▶ _Problem description_:
Which lines in the records below contain the word "mean"? Copy each of them.

============

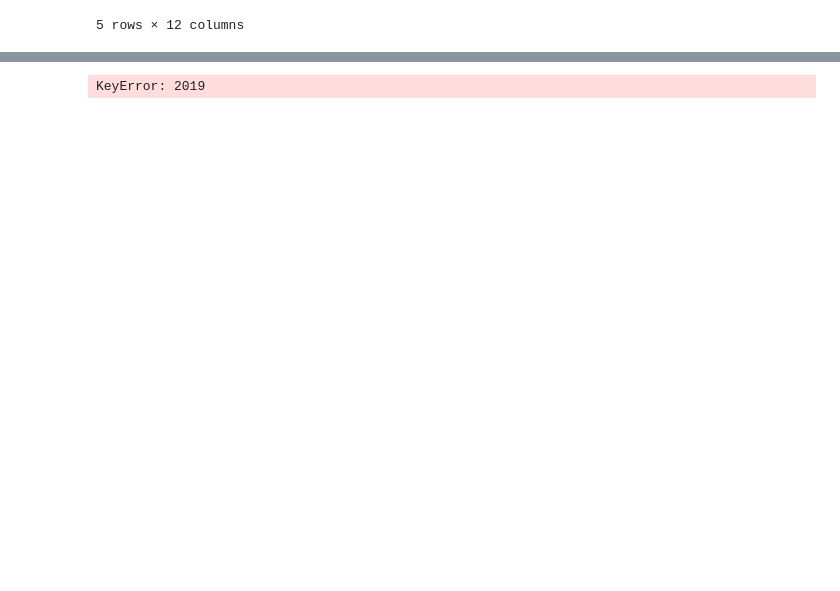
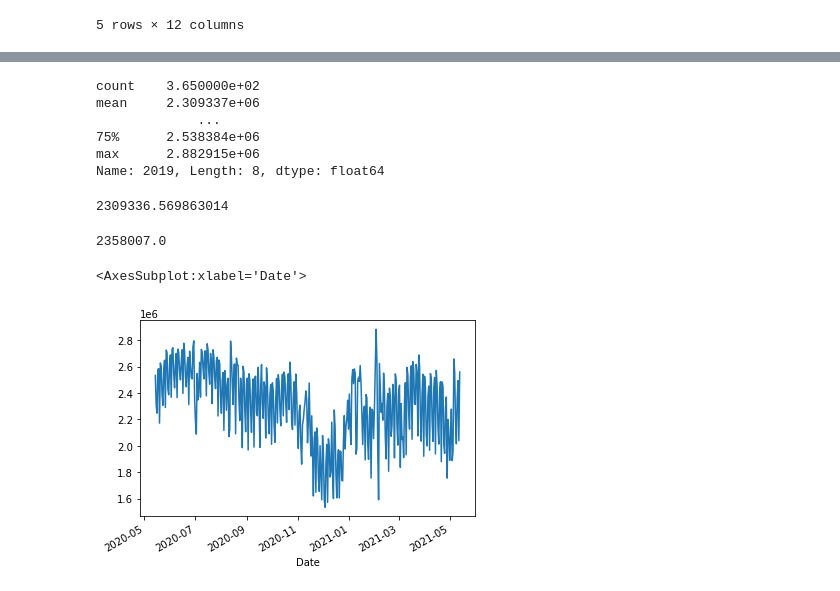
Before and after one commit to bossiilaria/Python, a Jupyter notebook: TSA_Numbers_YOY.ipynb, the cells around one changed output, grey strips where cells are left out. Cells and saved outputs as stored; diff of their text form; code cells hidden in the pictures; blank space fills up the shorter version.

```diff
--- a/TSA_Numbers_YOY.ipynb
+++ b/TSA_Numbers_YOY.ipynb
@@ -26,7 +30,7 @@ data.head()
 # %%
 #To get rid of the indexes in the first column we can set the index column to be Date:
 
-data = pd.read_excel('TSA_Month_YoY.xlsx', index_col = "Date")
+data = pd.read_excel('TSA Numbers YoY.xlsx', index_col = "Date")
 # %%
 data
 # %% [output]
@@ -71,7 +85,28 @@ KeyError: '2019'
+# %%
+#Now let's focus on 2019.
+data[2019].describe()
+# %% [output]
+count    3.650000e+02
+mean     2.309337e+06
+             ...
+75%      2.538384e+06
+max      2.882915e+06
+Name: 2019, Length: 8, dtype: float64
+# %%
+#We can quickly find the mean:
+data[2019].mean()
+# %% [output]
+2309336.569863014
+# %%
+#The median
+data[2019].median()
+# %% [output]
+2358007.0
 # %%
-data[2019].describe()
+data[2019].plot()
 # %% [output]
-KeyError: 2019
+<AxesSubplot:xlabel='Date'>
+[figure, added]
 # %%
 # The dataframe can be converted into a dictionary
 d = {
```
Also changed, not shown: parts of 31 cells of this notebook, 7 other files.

============

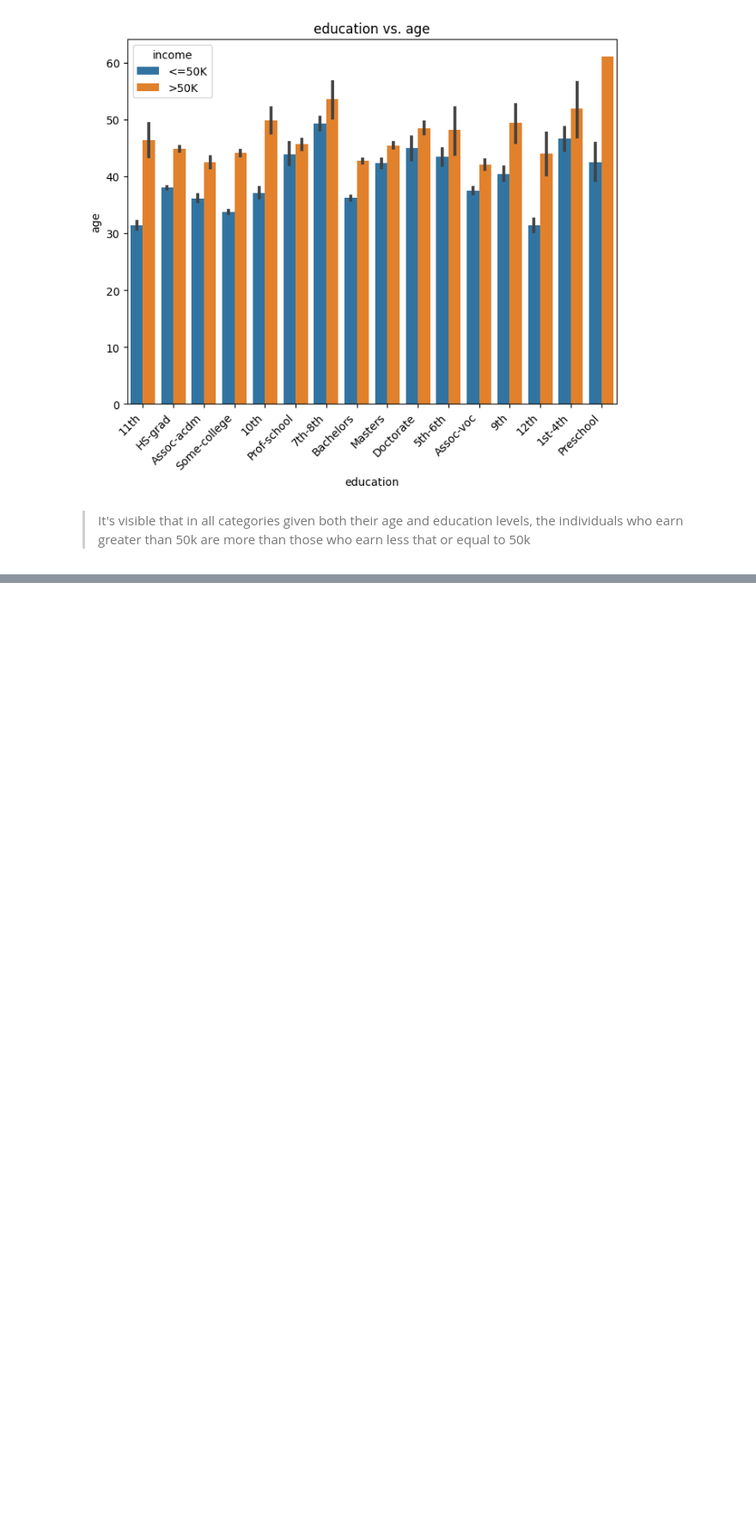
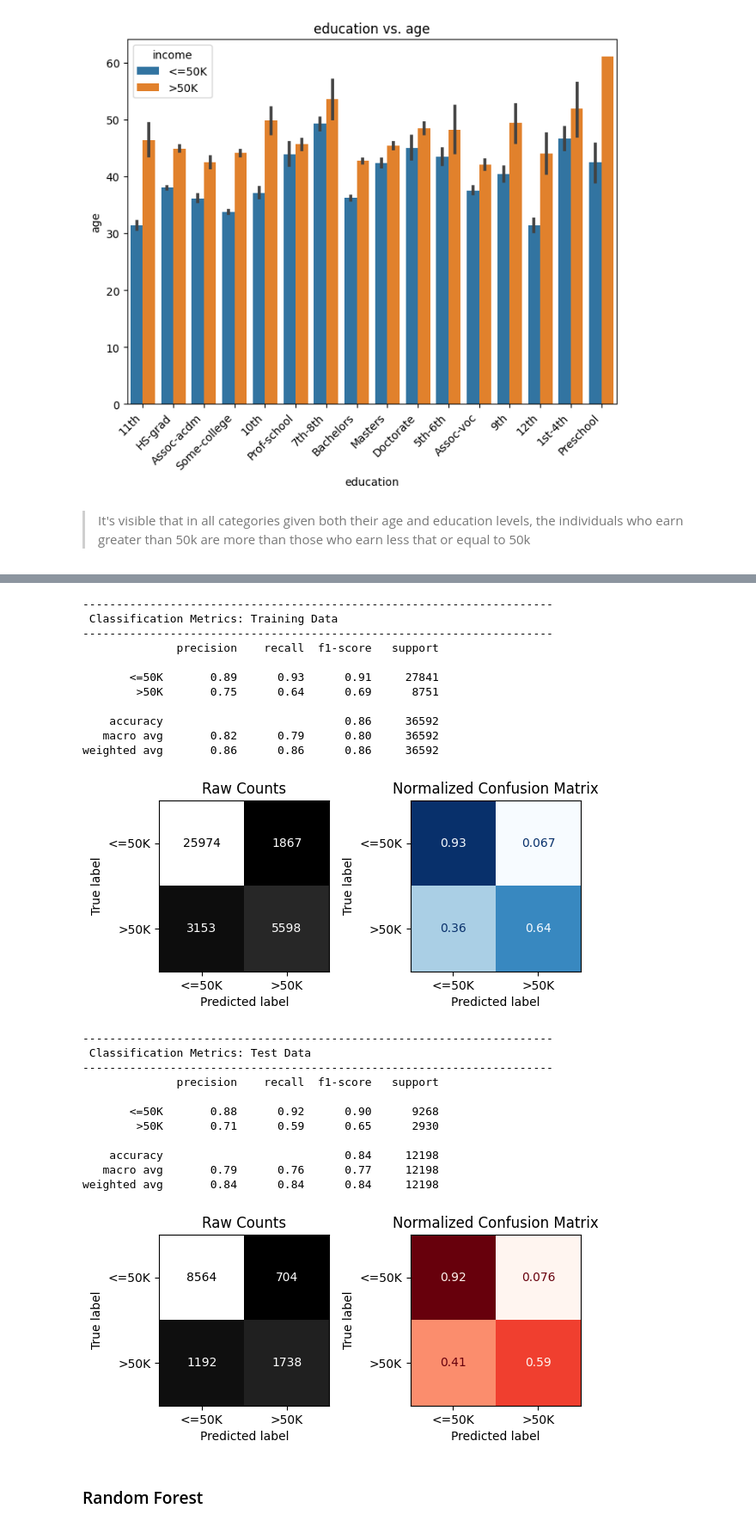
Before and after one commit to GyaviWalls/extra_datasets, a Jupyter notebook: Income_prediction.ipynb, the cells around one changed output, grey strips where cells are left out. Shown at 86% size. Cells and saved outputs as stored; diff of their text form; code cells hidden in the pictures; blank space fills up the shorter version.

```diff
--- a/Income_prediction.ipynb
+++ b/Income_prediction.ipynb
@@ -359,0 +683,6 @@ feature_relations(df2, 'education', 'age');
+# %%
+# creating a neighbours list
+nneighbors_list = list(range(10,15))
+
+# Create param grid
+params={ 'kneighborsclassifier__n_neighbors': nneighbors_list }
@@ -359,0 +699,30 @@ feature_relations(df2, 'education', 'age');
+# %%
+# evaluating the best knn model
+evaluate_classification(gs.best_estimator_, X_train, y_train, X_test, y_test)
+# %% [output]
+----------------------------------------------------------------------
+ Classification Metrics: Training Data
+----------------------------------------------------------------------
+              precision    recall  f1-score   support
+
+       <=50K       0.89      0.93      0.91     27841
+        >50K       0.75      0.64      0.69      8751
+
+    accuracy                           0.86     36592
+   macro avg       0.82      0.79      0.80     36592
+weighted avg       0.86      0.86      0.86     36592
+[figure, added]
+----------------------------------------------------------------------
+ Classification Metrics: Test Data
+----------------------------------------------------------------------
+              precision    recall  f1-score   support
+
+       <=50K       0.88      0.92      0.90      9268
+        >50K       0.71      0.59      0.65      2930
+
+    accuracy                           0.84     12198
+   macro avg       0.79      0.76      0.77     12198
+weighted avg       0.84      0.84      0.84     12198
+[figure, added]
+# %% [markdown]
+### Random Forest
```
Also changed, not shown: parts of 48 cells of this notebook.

============

▶ _Exercise output_:
+mean     2.309337e+06
+#We can quickly find the mean:
+data[2019].mean()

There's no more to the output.